Bound by Bustles


You know how fashion seems to reappear every few decades or so? A little more modern version but still with some distinct features. A few years ago the 60’s was really in vogue and when I was in junior high the 70’s were back. The 50’s seem to never really disappear, which I love since a 50’s inspired dress probably the prettiest thing ever, and so flattering. But, why does it end there? Why is the 50’s the earliest decade we steal fashion from? Is it because we just want to forget the 40’s and it’s military inspired jackets? The 30’s with the long slim dresses? Or the 20’s with the flapper dress and low waist. Ok, the swing dress with fringes has been back, I give you that but where are the low waist and the charleston and the head decorations?

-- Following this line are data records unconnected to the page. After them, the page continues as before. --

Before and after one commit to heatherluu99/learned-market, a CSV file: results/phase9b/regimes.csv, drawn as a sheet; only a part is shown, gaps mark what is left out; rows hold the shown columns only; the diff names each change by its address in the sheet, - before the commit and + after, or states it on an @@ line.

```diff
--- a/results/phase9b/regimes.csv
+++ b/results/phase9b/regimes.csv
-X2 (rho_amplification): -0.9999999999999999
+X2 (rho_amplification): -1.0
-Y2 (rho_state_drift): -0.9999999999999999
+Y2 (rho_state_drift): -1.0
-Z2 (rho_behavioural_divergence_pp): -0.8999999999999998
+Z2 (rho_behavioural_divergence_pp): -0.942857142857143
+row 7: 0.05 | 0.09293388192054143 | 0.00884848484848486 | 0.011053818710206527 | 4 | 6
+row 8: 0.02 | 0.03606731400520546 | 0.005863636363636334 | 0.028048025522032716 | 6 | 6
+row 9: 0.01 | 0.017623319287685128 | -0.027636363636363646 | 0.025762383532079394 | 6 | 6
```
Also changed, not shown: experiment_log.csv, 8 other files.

What I really would like back in fashion is the bustle. I just find it utterly spiffing. Unpractical of course but still. I was once at a ball with a 1860’s theme and I wore a homemade dress with a bustle. Someone commented that it was nice to see someone who wasn’t afraid to show a different fashion ideal than the current one. I couldn’t agree more but I don’t think that’s the only reason for my fascination with the bustle. I don’t know why it’s so appealing but it is.

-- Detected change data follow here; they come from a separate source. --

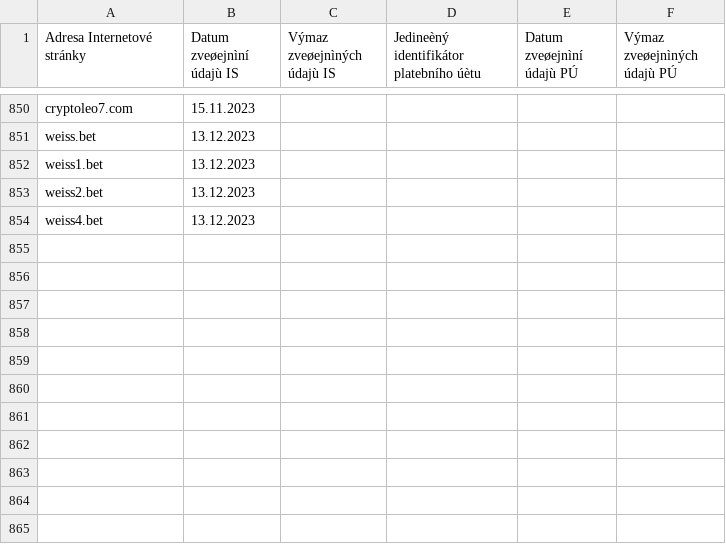
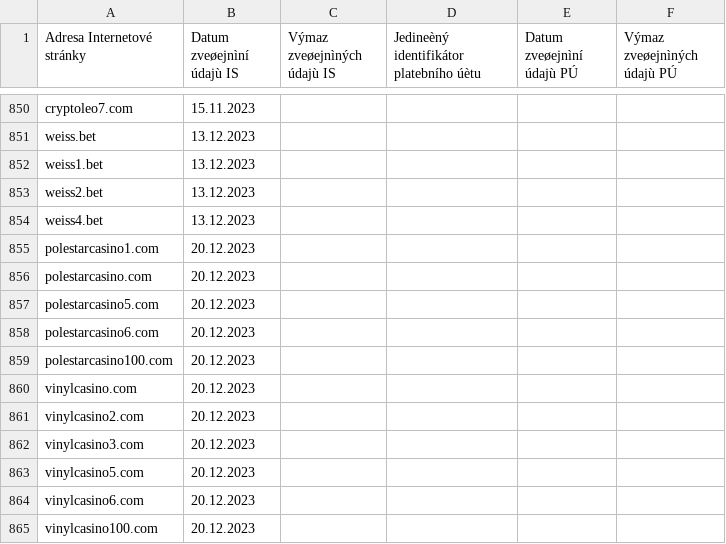
Before and after one commit to analogic/cz-gov-blocks, a CSV file: original/mfcr.csv, drawn as a sheet; only a part is shown, gaps mark what is left out.

```diff
--- a/original/mfcr.csv
+++ b/original/mfcr.csv
@@ -854 +854,12 @@ weiss2.bet;13.12.2023;;;;
 weiss4.bet;13.12.2023;;;;
+polestarcasino1.com;20.12.2023;;;;
+polestarcasino.com;20.12.2023;;;;
+polestarcasino5.com;20.12.2023;;;;
+polestarcasino6.com;20.12.2023;;;;
+polestarcasino100.com;20.12.2023;;;;
+vinylcasino.com;20.12.2023;;;;
+vinylcasino2.com;20.12.2023;;;;
+vinylcasino3.com;20.12.2023;;;;
+vinylcasino5.com;20.12.2023;;;;
+vinylcasino6.com;20.12.2023;;;;
+vinylcasino100.com;20.12.2023;;;;
```
Also changed, not shown: csv/mfcr.csv, 2 other files.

Maybe that’s why I like steampunk so much. It’s set during the second half of the 19th century, there are nice dresses, steam powered machinery, parasols, vampires, dirigibles, huge binoculars, Victorian era, top hats, clock work, cog wheels, decorum and etiquette and – most importantly – bustles. I particularly enjoy Gail Carriger’s books about the Parasol Protectorate and the Finishing school. It has everything I ever wished for. I’m not sci fi reader and a reluctant fantasy reader but steampunk, or rather Gail Carriger’s steampunk, I really like. I think it’s because of the humour and the fact that completely unexpected things can happen since it mixes Victorian era with things that wasn’t invented then and isn’t invented now either. Also,it takes the politness and etiquette of British 19th century to the extent. Our heroine can be in an awful pickle but only because one is tied down and thrown into a cellar (really, what an awful way to treat a lady) doesn’t mean one should be rude even though it is a bit of a trifle to make a curtsey and even though one’s petticoat has been awfully wrinkled. Or what do you think?